    Sorry Bob, All the information I have is here on the site In all the years of my research I have only been able to get back to 1815 Herkimer N.Y. on Peleg Mumford, and he remains one of my brick walls. Someday I hope to be able to get around to the other side. Most of that information was taken from his obituary

    Peleg Mumford


    Local chat.

    DIED at the residence of his daughter, Mrs. H. J. Blackwood, at Arriba Colo., on July 22, Mr. P. Mumford, aged 80 years, 1 month and 2 days.

    Deceased was born at Herkimer, Herkimer county, N. Y., on June 20, 1815. He moved to Dundee, Ill. ,in 1844, where he married Miss Phebe Morse.
    Six daughters were born to them, four of whom survive Mrs. H. J. Blackwood of Arriba; Mrs. C. A. Creel of Cripple Creek,
    Miss Eliza Mumford of Arriba and Mrs. B. W. Fletcher of San Bernadino, Calif. Mr. Mumford was buried by the side of his wife, who died at Arriba on March 20, 1893.

    —Lincoln County Ledger

    Hugo, Colorado

    July 26, 1895

    Local chat.
    Card of Thanks.
    To my friends and neighbors, and especially the masons, I extend my heartfelt thanks for their many acts of kindness shown me in my sad bereavement.
    Their true friendship shall never be forgotten.
    Mrs. H. J. Blackwood.
    Arriba, Colo., Feb. 25, 1904.
    —The Range Ledger
    Hugo, Colorado
    February 25, 1904

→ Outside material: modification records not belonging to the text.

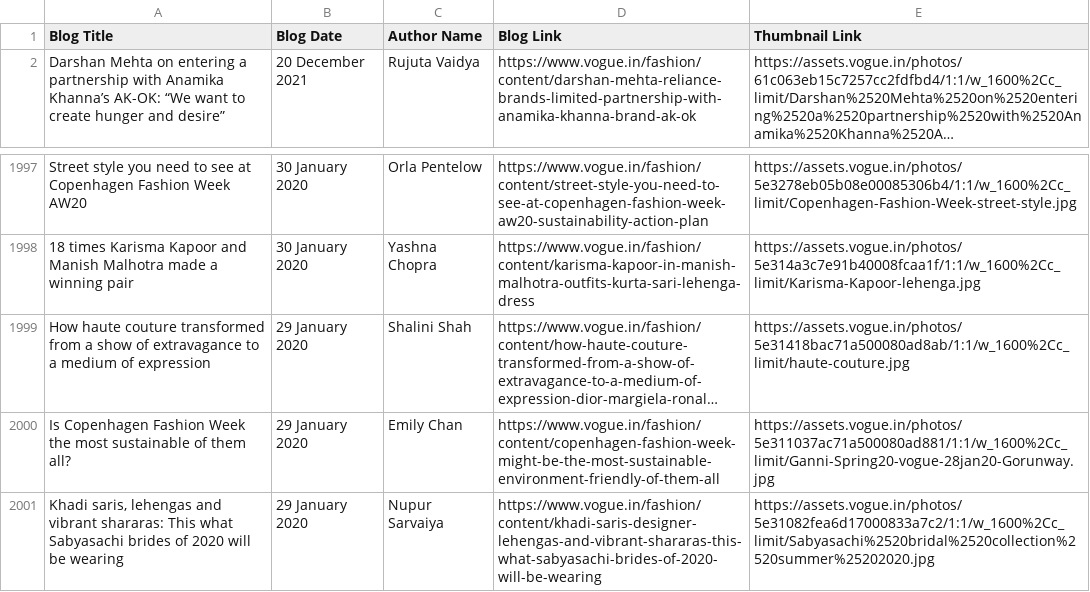
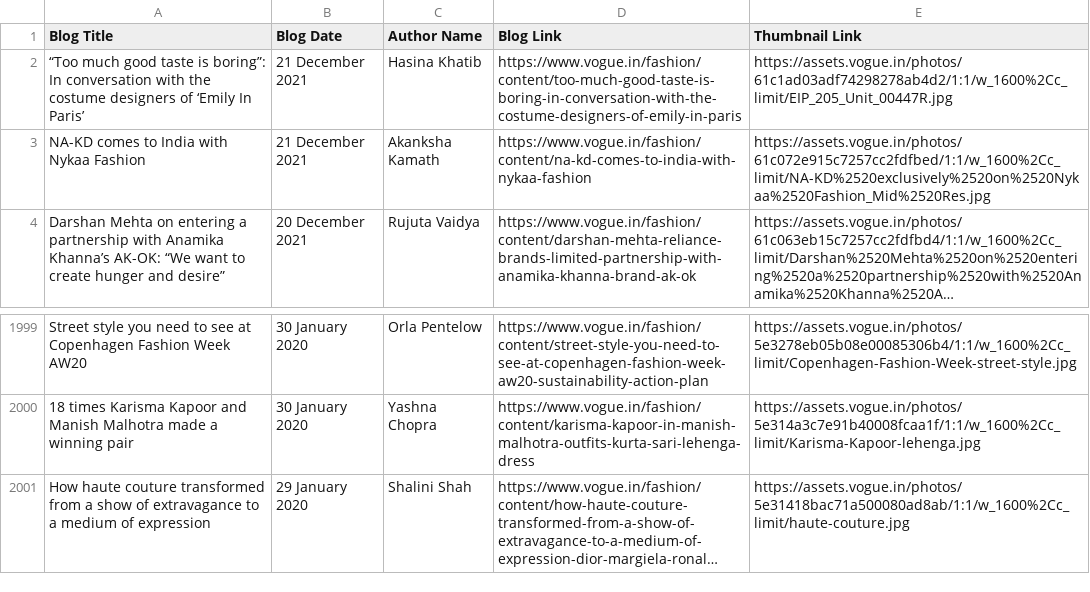
Before and after one commit to pallavpp/Curience-Work, a CSV file: Data/vogue_fashion.csv, drawn as a sheet; only a part is shown, gaps mark what is left out; long unchanged cells end in …; removed rows and columns are numbered as before the commit, all else as after; the diff names each change by its address in the sheet, - before the commit and + after, or states it on an @@ line.

Commit message:
purewow_fashion complete

```diff
--- a/Data/vogue_fashion.csv
+++ b/Data/vogue_fashion.csv
+row 2: “Too much good taste is boring”: In conversation with the costume designers of ‘Emily In Paris’ | 21 December 2021 | Hasina Khatib | https://www.vogue.in/fashion/content/too-much-good-taste-is-boring-in-conversation-with-the-costume-designers-of-emily-in-paris | https://assets.vogue.in/photos/61c1ad03adf74298278ab4d2/1:1/w_1600%2Cc_limit/EIP_205_Unit_00447R.jpg
+row 3: NA-KD comes to India with Nykaa Fashion | 21 December 2021 | Akanksha Kamath | https://www.vogue.in/fashion/content/na-kd-comes-to-india-with-nykaa-fashion | https://assets.vogue.in/photos/61c072e915c7257cc2fdfbed/1:1/w_1600%2Cc_limit/NA-KD%2520exclusively%2520on%2520Nykaa%2520Fashion_Mid%2520Res.jpg
-row 2000: Is Copenhagen Fashion Week the most sustainable of them all? | 29 January 2020 | Emily Chan | https://www.vogue.in/fashion/content/copenhagen-fashion-week-might-be-the-most-sustainable-environment-friendly-of-them-all | https://assets.vogue.in/photos/5e311037ac71a500080ad881/1:1/w_1600%2Cc_limit/Ganni-Spring20-vogue-28jan20-Gorunway.jpg
-row 2001: Khadi saris, lehengas and vibrant shararas: This what Sabyasachi brides of 2020 will be wearing | 29 January 2020 | Nupur Sarvaiya | https://www.vogue.in/fashion/content/khadi-saris-designer-lehengas-and-vibrant-shararas-this-what-sabyasachi-brides-of-2020-will-be-wearing | https://assets.vogue.in/photos/5e31082fea6d17000833a7c2/1:1/w_1600%2Cc_limit/Sabyasachi%2520bridal%2520collection%2520summer%25202020.jpg
```
Also changed, not shown: Data/thevou_fasion.csv, 4 other files.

    As you can see his parents are not mentioned in his Obit. I guess he either never mentioned them to his daughters, or they never knew or could not remember their names.
    So that’s all I have for now.

Leave a Reply


Research links
Recent Comments